Gifting with the potential to impact your “Age Pension entitlements” comes in many guises. It might be donating 10 per cent of your salary to your church, buying a car for your daughter or selling her a rental property you own for less than market value.

If you gift more than $10,000 a year or a total of $30,000 over a five-year period, then the excess will be counted as an asset by Centrelink for five years, when it assesses your eligibility for an aged pension.

Your gift won’t just count in the assets test but “deeming” may also be applied under the income test. “Deeming rules” are used to work out how much income you earn from your financial assets, irrespective of their actual earnings.i

How do the gifting rules work?

Say you lend your daughter $50,000 to buy a home two years before you retire. Centrelink would view the first $10,000 as an allowable gift and it would make no difference to your situation. However, it would treat the remaining $40,000 as a “deprived asset” subject to the gifting rules.

What’s worse, if your daughter were to repay $40,000 in two years, then not only would the original $40,000 be counted in the assets test and deemed under the income test but now the $40,000 she repays would be added to this sum.

Can you afford to give?
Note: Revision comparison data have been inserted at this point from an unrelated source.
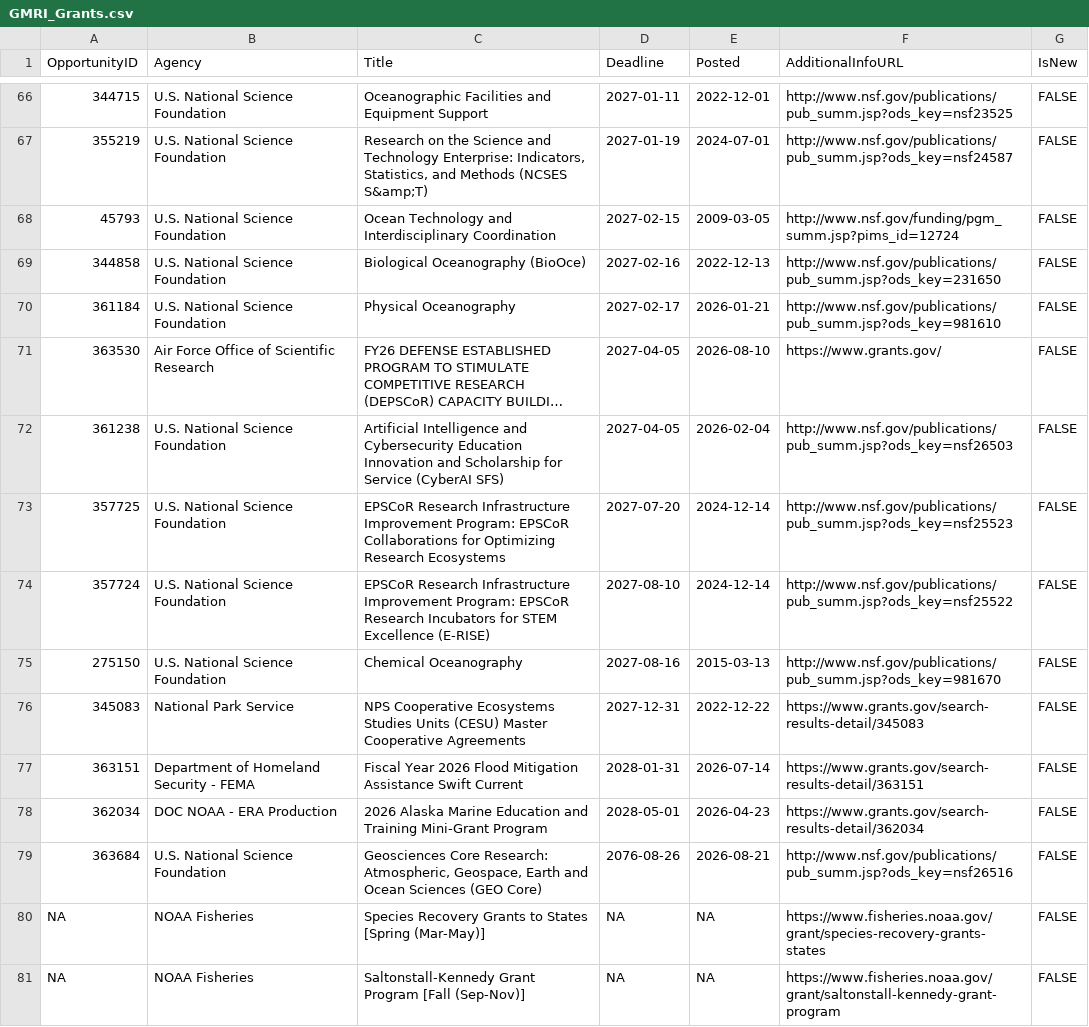
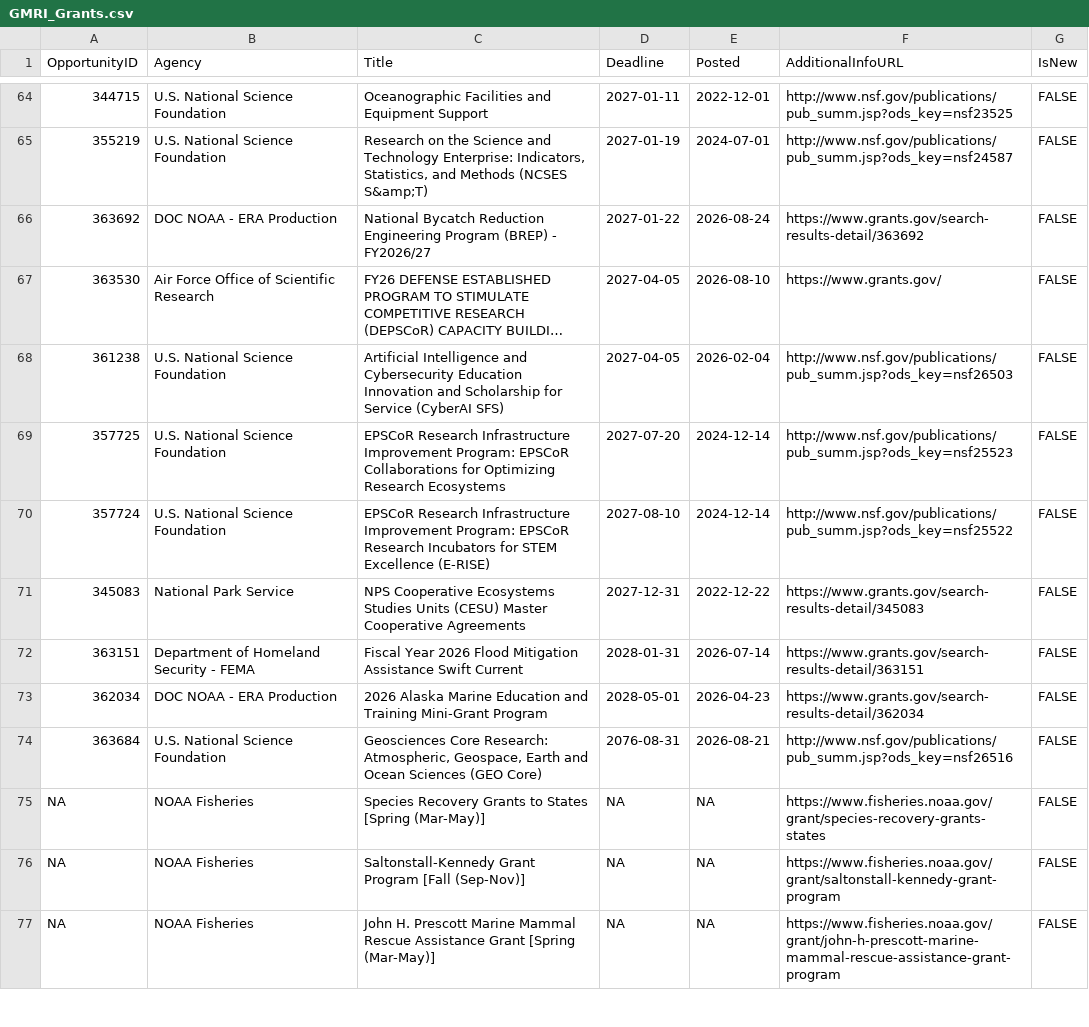
Before and after one commit to aallyn/Fed_Opportunities, a CSV file: GMRI_Grants.csv, drawn as a sheet; only a part is shown, gaps mark what is left out; the shorter side is filled out with more unchanged rows; long unchanged cells end in …; removed rows and columns are numbered as before the commit, all else as after; the diff covers the shown part only; the diff names each change by its address in the sheet, - before the commit and + after, or states it on an @@ line.

```diff
--- a/GMRI_Grants.csv
+++ b/GMRI_Grants.csv
-row 68: 45793 | U.S. National Science Foundation | Ocean Technology and Interdisciplinary Coordination | 2027-02-15 | 2009-03-05 | http://www.nsf.gov/funding/pgm_summ.jsp?pims_id=12724 | FALSE
-row 69: 344858 | U.S. National Science Foundation | Biological Oceanography (BioOce) | 2027-02-16 | 2022-12-13 | http://www.nsf.gov/publications/pub_summ.jsp?ods_key=231650 | FALSE
-row 70: 361184 | U.S. National Science Foundation | Physical Oceanography | 2027-02-17 | 2026-01-21 | http://www.nsf.gov/publications/pub_summ.jsp?ods_key=981610 | FALSE
+row 66: 363692 | DOC NOAA - ERA Production | National Bycatch Reduction Engineering Program (BREP) - FY2026/27 | 2027-01-22 | 2026-08-24 | https://www.grants.gov/search-results-detail/363692 | FALSE
-row 75: 275150 | U.S. National Science Foundation | Chemical Oceanography | 2027-08-16 | 2015-03-13 | http://www.nsf.gov/publications/pub_summ.jsp?ods_key=981670 | FALSE
-D74 (Deadline): 2076-08-26
+D74 (Deadline): 2076-08-31
```
Also changed, not shown: 10 added rows, 12 removed rows and 8 edited cells elsewhere in this file, 1 other file.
Clearly, it’s wonderful to give with a warm heart and help relatives when they need it and you can see the joy it brings. Even so, you need to be very mindful of the repercussions for your own wellbeing.

It may be that you don’t qualify for a pension on retirement, but what if you give away a sizeable sum and then need to fall back on the pension sooner than anticipated? If the help were needed within five years of your gift giving, then the amount would be subject to the gifting rules.

Tax implications for children

It’s not just the giver who can run into problems. You need to be mindful of any repercussions for the recipient of your generosity. It’s natural to want to give money to your grandchildren, but there may be “tax implications” if they’re under 16.

Depending on your circumstances, we may be able to help you find a more tax friendly investment to suit the needs of both you and your young family members.

Giving to charity

Giving to charity is often top of mind at Christmas too. Any donation over $2 is tax deductible but this has no bearing if you are retired and not paying tax. Of course, the reason for giving should never be predicated on tax considerations, although it may be handy.

A tax deduction only applies if the charity is a “deductible gift recipient (DGR)” endorsed by the ATO or listed by name in the tax law, so you need to check that the charity has DGR endorsement.

Giving to those in need or to those you love can be a rewarding experience no matter what time of year, but it’s important to understand the implications for both giver and receiver.

If you would like to know more about how gift giving will impact on your financial wellbeing and that of your family, then give us a call on 03 5120 1400.

i https://www.humanservices.gov.au/individuals/topics/deeming/29656

Material contained in this publication is a summary only and is based on information believed to be reliable and received from sources within the market. It is not the intention of RGM Financial Planners Pty Ltd ABN 36 419 582 Australian Financial Services Licence Number 229471, RGM Accountants & Advisors Pty Ltd ABN 69 528 723 510 or RGM Finance Brokers Pty Ltd ABN 81 330 778 236 (RGM) that this publication be used as the primary source of readers’ information but as an adjunct to their own resources and training. No representation is given, warranty made or responsibility taken as to the accuracy, timeliness or completeness of any information or recommendation contained in this publication and RGM and its related bodies corporate will not be liable to the reader in contract or tort (including for negligence) or otherwise for any loss or damage arising as a result of the reader relying on any such information or recommendation (except in so far as any statutory liability cannot be excluded).

Liability limited by a scheme approved under Professional Standards Legislation.